This information can be used to the advantage of cheat authors, and really you don't need to know it anyways.
Again it would be raising awareness to say something like "you know that one cheat that's going around, well we're working on fixing it". Ah, now we know there's a working cheat out and should go get it before it's fixed.
You'd be surprised how many players think that cheating is ultra rampant and that hackers are in every single one of their games, or want to believe it because they suck.
It would be nice if Id invested more into QL, hired more developers and had the resources such that you could expect a quick fix on exploits, and it would be nice if the project generated enough money to warrant such an investment. The reality is different though.
There are plenty of QL players who believe that cheating in QL was pretty much squashed a few years ago and, for the most part, no longer exists. Others think that any cheating will be obvious to them (as it was in the Q3 days) and all other accusations must be baseless. I guess recoiling into denial is a pretty standard defense mechanism for a lot of people, but we don't need to turn this into a discussion about psychology.
I tried to skip over this assertion the first time you made it, but since you bring it up again, I have to ask -- why are you the arbiter of whose opinion matters? It's rather subjective, no? If enough users, paying or otherwise, are in denial or apathetic about this issue, then there will be less pressure on Id to do something about it.

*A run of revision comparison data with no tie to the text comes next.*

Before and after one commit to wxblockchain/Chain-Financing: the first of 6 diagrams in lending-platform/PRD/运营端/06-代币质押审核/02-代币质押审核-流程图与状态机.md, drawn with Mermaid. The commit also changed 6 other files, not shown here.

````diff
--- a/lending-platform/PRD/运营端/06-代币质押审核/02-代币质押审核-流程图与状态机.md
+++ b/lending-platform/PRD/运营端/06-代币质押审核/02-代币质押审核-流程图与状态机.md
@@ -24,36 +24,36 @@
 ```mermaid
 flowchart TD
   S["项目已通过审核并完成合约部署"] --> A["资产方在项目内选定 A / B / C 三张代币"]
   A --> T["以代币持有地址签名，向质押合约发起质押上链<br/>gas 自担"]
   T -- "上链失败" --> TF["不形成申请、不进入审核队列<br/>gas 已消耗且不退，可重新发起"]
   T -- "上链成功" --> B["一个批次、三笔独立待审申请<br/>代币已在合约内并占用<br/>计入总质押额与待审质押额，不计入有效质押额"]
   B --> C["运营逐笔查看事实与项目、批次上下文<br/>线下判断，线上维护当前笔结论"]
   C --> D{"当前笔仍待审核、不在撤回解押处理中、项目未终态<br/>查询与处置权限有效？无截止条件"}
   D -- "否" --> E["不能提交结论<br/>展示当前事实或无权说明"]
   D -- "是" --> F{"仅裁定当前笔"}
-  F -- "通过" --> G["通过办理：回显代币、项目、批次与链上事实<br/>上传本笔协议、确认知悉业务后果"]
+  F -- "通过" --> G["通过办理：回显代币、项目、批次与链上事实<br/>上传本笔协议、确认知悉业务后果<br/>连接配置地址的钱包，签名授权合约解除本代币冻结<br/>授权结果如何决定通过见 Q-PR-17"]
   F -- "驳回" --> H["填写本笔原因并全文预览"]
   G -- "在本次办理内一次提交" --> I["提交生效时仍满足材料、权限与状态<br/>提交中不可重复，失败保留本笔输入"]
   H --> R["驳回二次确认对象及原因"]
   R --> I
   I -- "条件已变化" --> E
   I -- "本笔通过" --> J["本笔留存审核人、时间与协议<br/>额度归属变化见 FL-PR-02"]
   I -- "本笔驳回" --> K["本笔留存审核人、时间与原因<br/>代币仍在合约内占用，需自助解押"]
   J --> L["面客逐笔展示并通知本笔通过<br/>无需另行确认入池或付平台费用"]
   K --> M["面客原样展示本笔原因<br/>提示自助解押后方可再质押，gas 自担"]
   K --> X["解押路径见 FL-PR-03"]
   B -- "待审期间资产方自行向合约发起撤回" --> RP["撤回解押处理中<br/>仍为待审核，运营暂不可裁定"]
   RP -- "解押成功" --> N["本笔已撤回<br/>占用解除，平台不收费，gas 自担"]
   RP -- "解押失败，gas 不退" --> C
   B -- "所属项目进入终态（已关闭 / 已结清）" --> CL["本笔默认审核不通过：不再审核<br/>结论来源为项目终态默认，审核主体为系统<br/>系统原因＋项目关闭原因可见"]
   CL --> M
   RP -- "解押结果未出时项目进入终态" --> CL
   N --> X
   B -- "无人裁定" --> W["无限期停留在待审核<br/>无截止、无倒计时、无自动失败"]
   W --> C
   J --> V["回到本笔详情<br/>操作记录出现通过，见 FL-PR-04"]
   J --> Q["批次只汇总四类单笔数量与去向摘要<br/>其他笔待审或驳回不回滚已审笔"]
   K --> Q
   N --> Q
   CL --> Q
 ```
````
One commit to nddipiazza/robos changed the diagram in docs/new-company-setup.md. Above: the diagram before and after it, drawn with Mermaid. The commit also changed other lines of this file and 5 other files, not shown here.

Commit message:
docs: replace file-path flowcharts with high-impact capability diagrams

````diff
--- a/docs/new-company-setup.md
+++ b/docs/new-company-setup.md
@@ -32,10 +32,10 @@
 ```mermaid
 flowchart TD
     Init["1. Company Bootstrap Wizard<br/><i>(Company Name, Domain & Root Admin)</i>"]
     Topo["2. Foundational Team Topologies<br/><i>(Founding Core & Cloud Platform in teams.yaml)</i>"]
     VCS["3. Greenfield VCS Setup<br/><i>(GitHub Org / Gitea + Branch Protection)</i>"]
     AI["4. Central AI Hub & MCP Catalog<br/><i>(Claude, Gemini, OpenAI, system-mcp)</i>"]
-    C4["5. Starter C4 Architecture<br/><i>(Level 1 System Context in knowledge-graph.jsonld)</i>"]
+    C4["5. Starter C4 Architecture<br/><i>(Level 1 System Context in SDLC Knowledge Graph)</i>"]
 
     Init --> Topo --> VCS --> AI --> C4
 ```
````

If you believe Id is already doing as much as is reasonably possible to address it, then I guess that's one point where we definitely disagree.
Well, that puts your opinion and Id's apparent policy well outside of the norms in computer security.
That point of view relies on the assumption that there are a lot of people who would want to cheat, but just never bothered to google it before. I think the more likely reality is that those who are inclined to cheat already know cheats are publicly available, and those who aren't inclined to cheat aren't going to suddenly look it up.
That's true, but the type of cheating I'm talking about is happening in the higher end of T4, not on noob servers.
I'm not convinced the business model has ever been the right approach with QL, but that's not really my problem. The recent (mis)handling of dropping of platform support reinforces the perception of a poorly run business, though. That they think they can just walk off with peoples' money (mac users) and not offer a refund is reprehensible, and, in my opinion, would not withstand a legal challenge.